<<<<

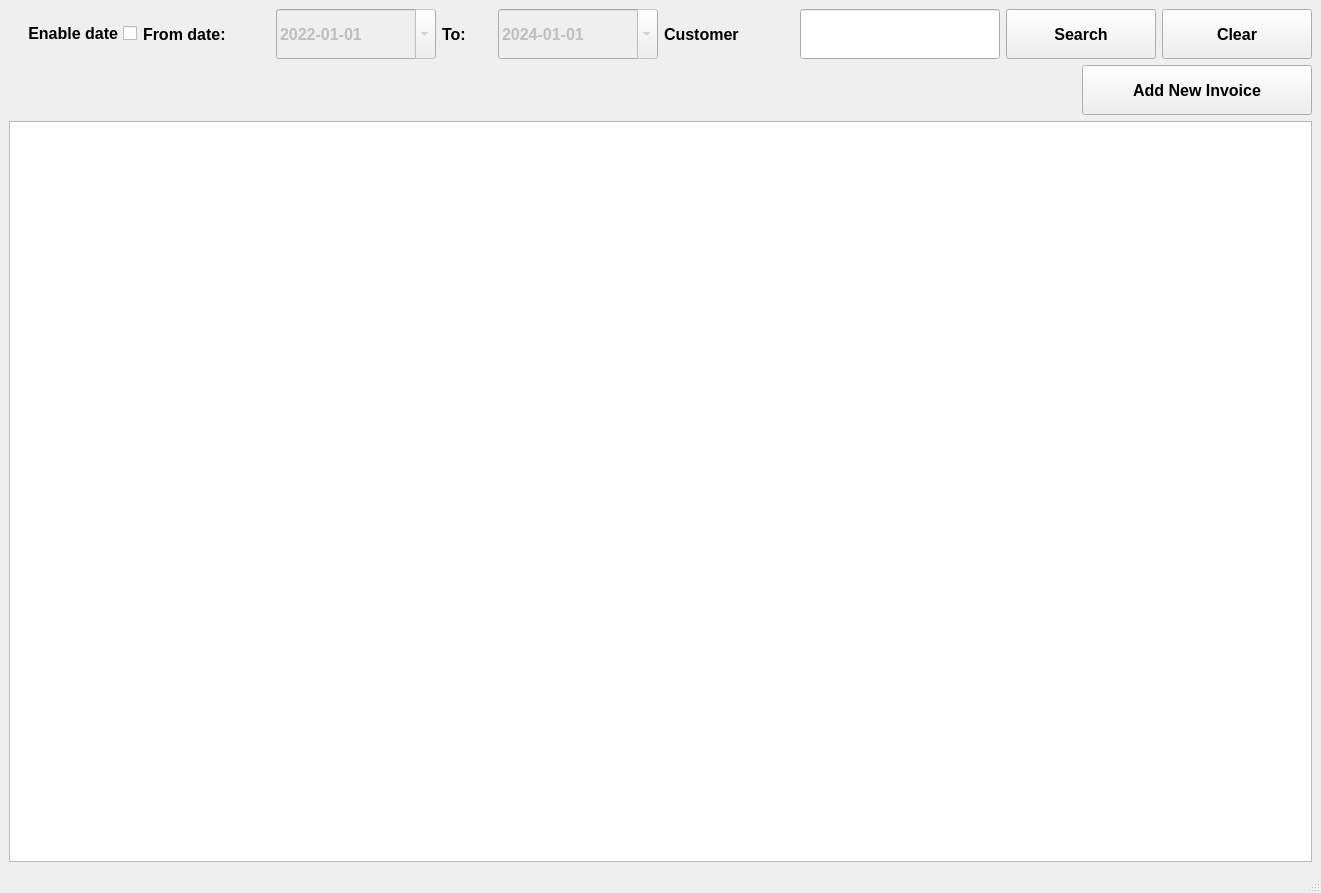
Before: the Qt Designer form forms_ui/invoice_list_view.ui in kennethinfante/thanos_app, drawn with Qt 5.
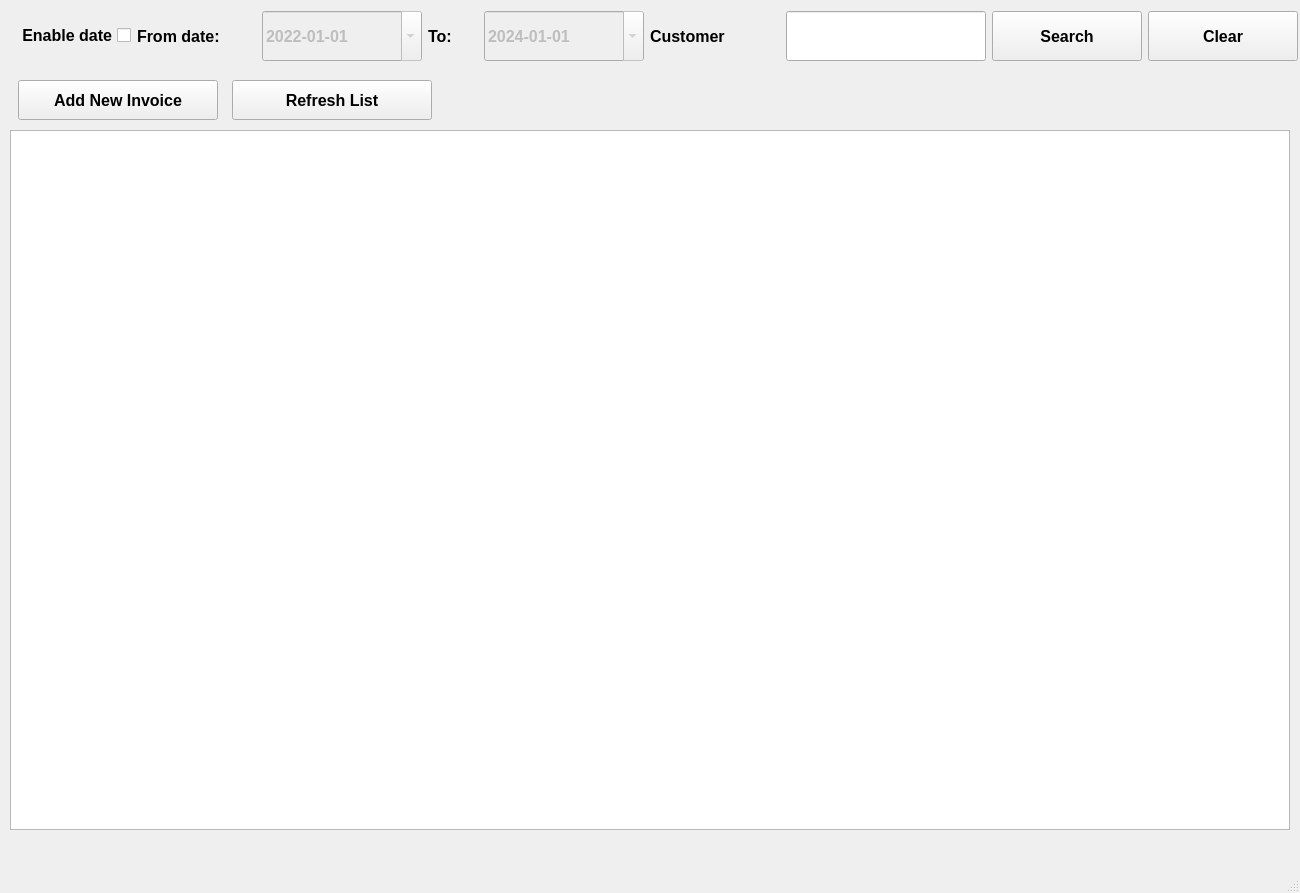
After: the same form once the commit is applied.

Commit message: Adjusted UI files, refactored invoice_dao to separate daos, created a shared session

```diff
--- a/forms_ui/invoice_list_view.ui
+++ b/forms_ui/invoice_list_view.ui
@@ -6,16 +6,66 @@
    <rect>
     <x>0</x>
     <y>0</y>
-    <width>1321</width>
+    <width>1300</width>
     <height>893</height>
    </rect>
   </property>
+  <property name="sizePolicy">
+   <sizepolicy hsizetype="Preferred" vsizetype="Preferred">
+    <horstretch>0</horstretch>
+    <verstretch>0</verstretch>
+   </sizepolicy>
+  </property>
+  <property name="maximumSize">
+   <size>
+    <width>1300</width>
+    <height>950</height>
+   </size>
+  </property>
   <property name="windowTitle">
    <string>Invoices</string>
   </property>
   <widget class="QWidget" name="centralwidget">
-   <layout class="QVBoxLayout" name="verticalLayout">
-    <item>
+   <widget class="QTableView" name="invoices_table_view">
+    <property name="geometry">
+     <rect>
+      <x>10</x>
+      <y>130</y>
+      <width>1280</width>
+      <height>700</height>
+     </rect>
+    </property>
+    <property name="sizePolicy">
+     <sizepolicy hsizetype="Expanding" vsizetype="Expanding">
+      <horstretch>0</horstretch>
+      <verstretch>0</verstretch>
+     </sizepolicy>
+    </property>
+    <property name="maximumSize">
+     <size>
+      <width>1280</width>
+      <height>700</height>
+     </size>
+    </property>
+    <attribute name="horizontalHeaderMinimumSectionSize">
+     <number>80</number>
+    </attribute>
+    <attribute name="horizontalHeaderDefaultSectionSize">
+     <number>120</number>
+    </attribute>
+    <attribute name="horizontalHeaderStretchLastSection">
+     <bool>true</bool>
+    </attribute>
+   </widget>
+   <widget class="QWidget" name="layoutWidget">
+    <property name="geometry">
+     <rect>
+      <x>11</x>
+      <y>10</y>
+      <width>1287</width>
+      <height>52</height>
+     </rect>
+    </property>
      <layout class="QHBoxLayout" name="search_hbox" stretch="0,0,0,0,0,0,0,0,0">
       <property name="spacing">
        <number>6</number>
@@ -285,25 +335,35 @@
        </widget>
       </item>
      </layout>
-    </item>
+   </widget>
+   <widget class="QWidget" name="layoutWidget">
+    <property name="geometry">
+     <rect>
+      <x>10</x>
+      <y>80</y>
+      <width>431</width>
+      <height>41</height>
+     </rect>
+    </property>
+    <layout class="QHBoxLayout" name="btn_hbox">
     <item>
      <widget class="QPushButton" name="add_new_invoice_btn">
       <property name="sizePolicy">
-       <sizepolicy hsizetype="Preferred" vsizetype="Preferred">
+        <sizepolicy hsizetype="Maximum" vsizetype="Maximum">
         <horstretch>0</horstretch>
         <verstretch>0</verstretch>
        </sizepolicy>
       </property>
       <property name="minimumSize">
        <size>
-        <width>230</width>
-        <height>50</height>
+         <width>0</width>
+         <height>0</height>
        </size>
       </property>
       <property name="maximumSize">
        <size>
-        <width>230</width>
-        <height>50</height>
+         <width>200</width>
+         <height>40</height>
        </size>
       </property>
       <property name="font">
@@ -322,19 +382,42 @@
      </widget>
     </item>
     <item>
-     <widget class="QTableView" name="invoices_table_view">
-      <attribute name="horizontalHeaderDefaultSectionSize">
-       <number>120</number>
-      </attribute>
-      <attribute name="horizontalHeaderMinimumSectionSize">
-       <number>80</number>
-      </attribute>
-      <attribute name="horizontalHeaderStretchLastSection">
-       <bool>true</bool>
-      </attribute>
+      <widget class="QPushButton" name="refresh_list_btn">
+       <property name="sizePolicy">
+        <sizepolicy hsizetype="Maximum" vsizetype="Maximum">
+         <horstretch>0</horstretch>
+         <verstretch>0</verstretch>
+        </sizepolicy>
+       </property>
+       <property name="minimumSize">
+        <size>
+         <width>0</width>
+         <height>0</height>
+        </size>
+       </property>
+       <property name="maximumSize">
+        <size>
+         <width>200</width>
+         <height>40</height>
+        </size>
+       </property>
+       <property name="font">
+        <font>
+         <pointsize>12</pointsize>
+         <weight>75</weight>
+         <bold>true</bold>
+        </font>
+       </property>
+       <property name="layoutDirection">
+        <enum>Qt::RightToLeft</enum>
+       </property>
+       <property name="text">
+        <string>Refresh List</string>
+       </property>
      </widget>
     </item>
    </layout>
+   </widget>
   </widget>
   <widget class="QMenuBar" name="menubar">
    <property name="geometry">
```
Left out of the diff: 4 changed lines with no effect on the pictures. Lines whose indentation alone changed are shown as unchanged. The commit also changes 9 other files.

>>>>

Each line above that holds the string "files" should be copied and shown.

Commit message: Adjusted UI files, refactored invoice_dao to separate daos, created a shared session
Left out of the diff: 4 changed lines with no effect on the pictures. Lines whose indentation alone changed are shown as unchanged. The commit also changes 9 other files.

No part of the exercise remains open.